Mathematics Stack Exchange is a question and answer site for people studying math at any level and professionals in related fields. It's 100% free, no registration required.

Sign up
Here's how it works:
  1. Anybody can ask a question
  2. Anybody can answer
  3. The best answers are voted up and rise to the top

If $E_1$ and $E_2$ are two elliptic curves over $\mathbb{Q}$ such that $|E_1(\mathbb{F}_p)|=|E_2(\mathbb{F}_p)|$ for all primes $p$, what does this tell us about the relationship between $E_1$ and $E_2$?

E.g. the identity holds (at least for all primes $p<500$) when $E_1$ and $E_2$ have the equations $y^2+y=x^3+x^2+2x+4$ and $y^2+y=x^3+x^2-208x-1256$. In what way are these curves similar?

They aren't isomorphic because their reduced forms ($y^2=x^3+ax+b$) are distinct.

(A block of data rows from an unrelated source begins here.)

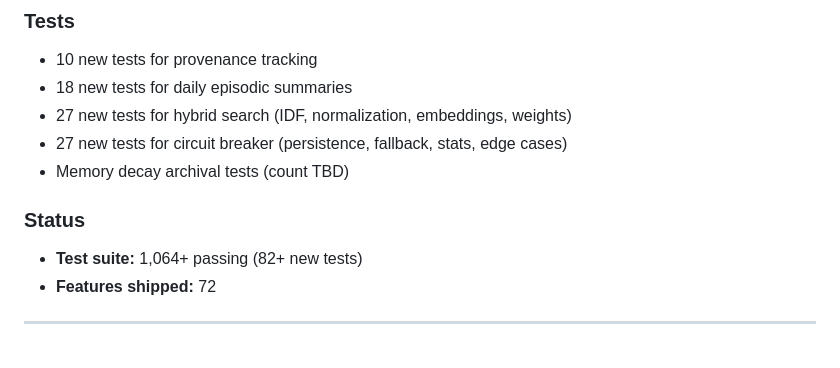
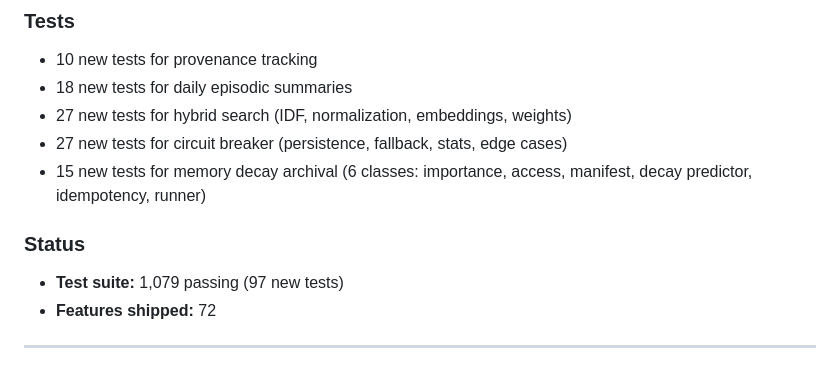
Before and after one commit to lee-fuhr/memeta, a Markdown page: CHANGELOG.md, the part around the change. GitHub-like rendering.

Commit message:
docs: finalize v0.18.0 — 1,079 tests, all 5 features merged
- Update test count from 1,064+ to 1,079 (15 new decay archival tests)
- Finalize CHANGELOG, FEATURES, CLAUDE.md with accurate counts

```diff
--- a/CHANGELOG.md
+++ b/CHANGELOG.md
@@ -20,10 +20,10 @@ Format based on [Keep a Changelog](https://keepachangelog.com/en/1.0.0/)
 - 18 new tests for daily episodic summaries
 - 27 new tests for hybrid search (IDF, normalization, embeddings, weights)
 - 27 new tests for circuit breaker (persistence, fallback, stats, edge cases)
-- Memory decay archival tests (count TBD)
+- 15 new tests for memory decay archival (6 classes: importance, access, manifest, decay predictor, idempotency, runner)
 
 ### Status
-- **Test suite:** 1,064+ passing (82+ new tests)
+- **Test suite:** 1,079 passing (97 new tests)
 - **Features shipped:** 72
 
 ---
```
Also changed, not shown: CLAUDE.md (+1 -1 lines), FEATURES.md (+1 -1 lines).
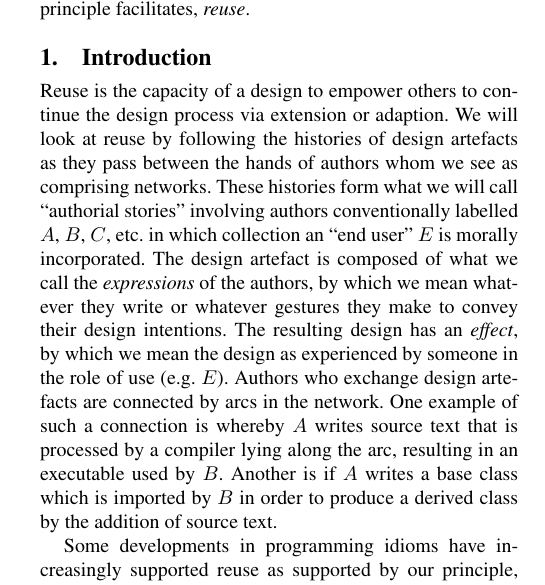
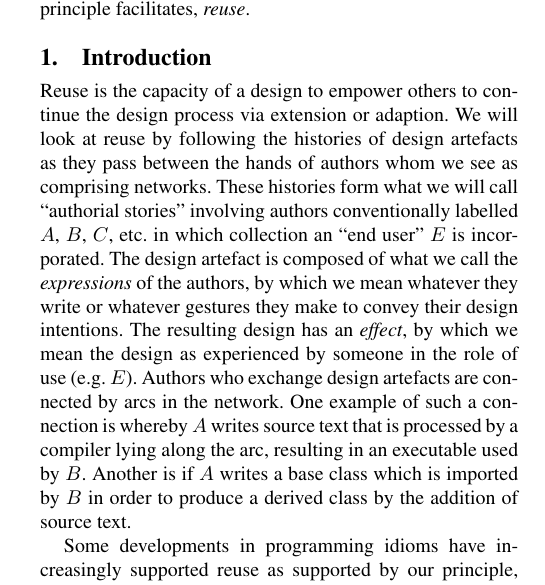
Before and after one commit to amb26/papers, a LaTeX paper (onward-2016/onward-2016.ltx): part of one column of page 1 of 18, cut so that both start at the same text. Compiled offline with pdfLaTeX; a missing font is replaced by an installed copy or a similar font.

Commit message:
Decrease incidental morality

```diff
--- a/onward-2016/onward-2016.ltx
+++ b/onward-2016/onward-2016.ltx
@@ -99,7 +99,7 @@ We will revisit the principle from various points of view throughout the paper,
 
 \section{Introduction}
 
-Reuse is the capacity of a design to empower others to continue the design process via extension or adaption. We will look at reuse by following the histories of design artefacts as they pass between the hands of authors whom we see as comprising networks. These histories form what we will call ``authorial stories'' involving authors conventionally labelled $A$, $B$, $C$, etc. in which collection an ``end user'' $E$ is morally incorporated. The design artefact is composed of what we call the {\it expressions} of the authors, by which we mean whatever they write or whatever gestures they make to convey their design intentions. The resulting design has an {\it effect}, by which we mean the design as experienced by someone in the role of use (e.g.~$E$). Authors who exchange design artefacts are connected by arcs in the network. One example of such a connection is whereby $A$ writes source text that is processed by a compiler lying along the arc, resulting in an executable used by $B$. Another is if $A$ writes a base class which is imported by $B$ in order to produce a derived class by the addition of source text.
+Reuse is the capacity of a design to empower others to continue the design process via extension or adaption. We will look at reuse by following the histories of design artefacts as they pass between the hands of authors whom we see as comprising networks. These histories form what we will call ``authorial stories'' involving authors conventionally labelled $A$, $B$, $C$, etc. in which collection an ``end user'' $E$ is incorporated. The design artefact is composed of what we call the {\it expressions} of the authors, by which we mean whatever they write or whatever gestures they make to convey their design intentions. The resulting design has an {\it effect}, by which we mean the design as experienced by someone in the role of use (e.g.~$E$). Authors who exchange design artefacts are connected by arcs in the network. One example of such a connection is whereby $A$ writes source text that is processed by a compiler lying along the arc, resulting in an executable used by $B$. Another is if $A$ writes a base class which is imported by $B$ in order to produce a derived class by the addition of source text.
 
 Some developments in programming idioms have increasingly supported reuse as supported by our principle, by supporting reuse in richer networks of authors working on artefacts with more complex structuring. In this paper, we will survey a series of increasingly generous idioms which we will categorise into a 4-level hierarchy\footnote{Note that levels 3 and 4 are not strictly nested, but in practice addressing level 4 scenarios seems to entail dealing with those at level 3.} according to the sophistication of the reuse stories that they support, starting with object-orientation at the base level 1, and ending with a presentation of our own system, {\it Infusion}, whose development was motivated by the more complex reuse stories that we see at level 4 and beyond.
 
```
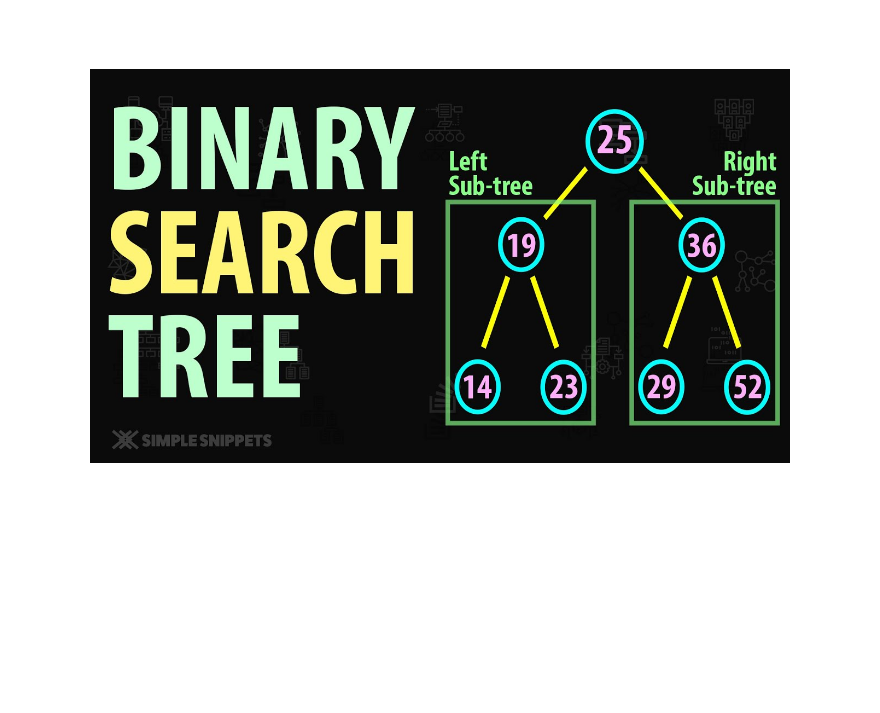
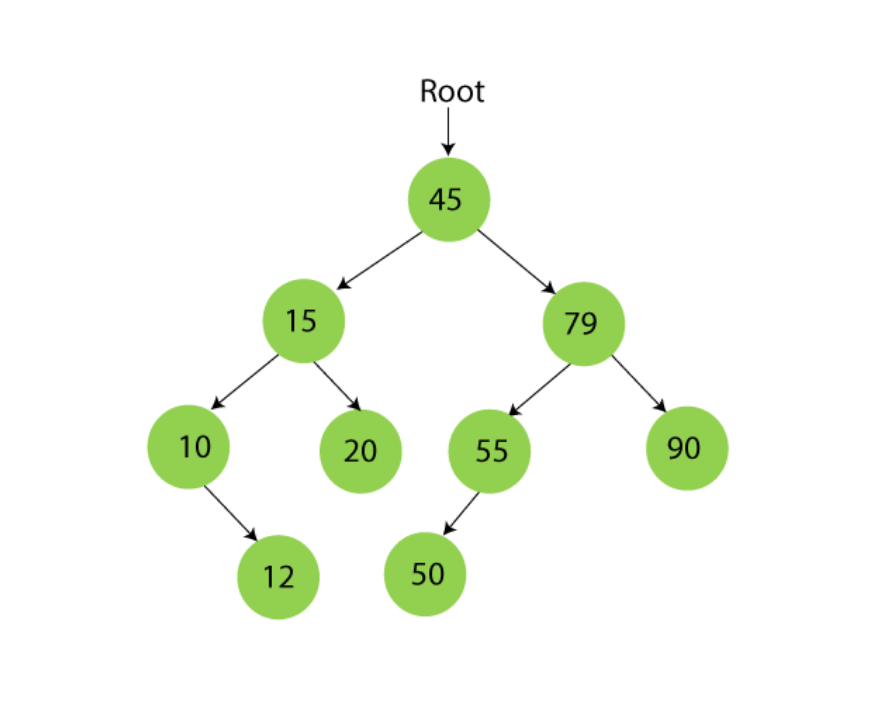
Before and after one commit to HQarroum/binary-search-tree, a Markdown page: README.md, the part around the change. Drawn GitHub-style; pictures changed too: assets/bst.jpeg (deleted), assets/bst.png (added); blank space fills up the shorter version.

Commit message:
Initial commit

```diff
--- a/README.md
+++ b/README.md
@@ -60,7 +60,7 @@ A binary search tree supports operations like `search`, `insertion`, `deletion`,
 
 <br /><br />
 <p align="center">
-  <img width="700" src="assets/bst.jpeg" />
+  <img width="700" src="assets/bst.png" />
 </p>
 <br /><br />
 
```
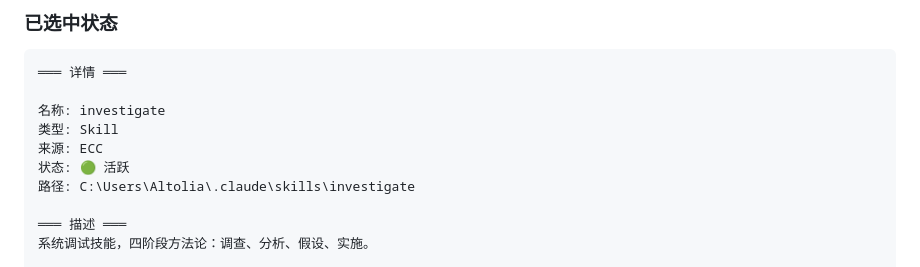
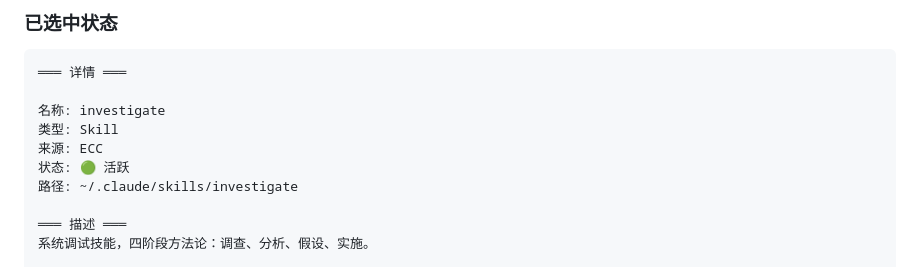
Before and after one commit to Altolia-P/CCConfigManager, a Markdown page: docs/UI-SPEC.md, the part around the change. GitHub-like rendering.

```diff
--- a/docs/UI-SPEC.md
+++ b/docs/UI-SPEC.md
@@ -95,7 +95,7 @@
 类型: Skill
 来源: ECC
 状态: 🟢 活跃
-路径: C:\Users\Altolia\.claude\skills\investigate
+路径: ~/.claude/skills/investigate
 
 ═══ 描述 ═══
 系统调试技能，四阶段方法论：调查、分析、假设、实施。
```
Also changed, not shown: docs/DATA-MODEL.md (+3 -3 lines).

One of them has a torsion subgroup over $\mathbb{Q}$ of size 5, and the other has trivial torsion subgroup. The difference between the RHS's is $210x+1260=(2)(3)(5)(7)(x+6)$; is it relevant that this has a primorial factor? (Obviously it explains why $|E_1(\mathbb{F}_p)|=|E_2(\mathbb{F}_p)|$ for $p=2,3,5,7$, but why should this still hold for larger $p$ ??)

Many thanks for any help with this!

share|cite|improve this question
A little bird once told me "if and only if they are isogenous," but don't take my word for it. – Qiaochu Yuan Sep 2 '12 at 19:35
Ah, never mind; some Googling reveals that what I said is true at a fixed prime $p$ (apparently it is a theorem of Tate) but I don't know if it's true globally. – Qiaochu Yuan Sep 2 '12 at 19:40
The global theorem is apparently a theorem of Faltings (at least if I've got the hypotheses straight; I'm a little concerned about the primes of bad reduction). – Qiaochu Yuan Sep 2 '12 at 19:44
Your elliptic curve $E$ is a group, and it has a finite subgroup $S$. Then $E/S$ is also an elliptic curve. The primitive way of finding $E/S$ is to get the subfield of its function field that’s fixed under the action of $S$, acting as translations of the underlying space. But Qiaochu may be able to tell you better methods. – Lubin Sep 2 '12 at 19:56
You probably knew this, but these are the two curves c1 and c2 of level 75 in Cremona's tables. So one way to see that they are isogenous is just to look them up. – Jeremy Teitelbaum Sep 2 '12 at 20:12

Your Answer


By posting your answer, you agree to the privacy policy and terms of service.

Browse other questions tagged or ask your own question.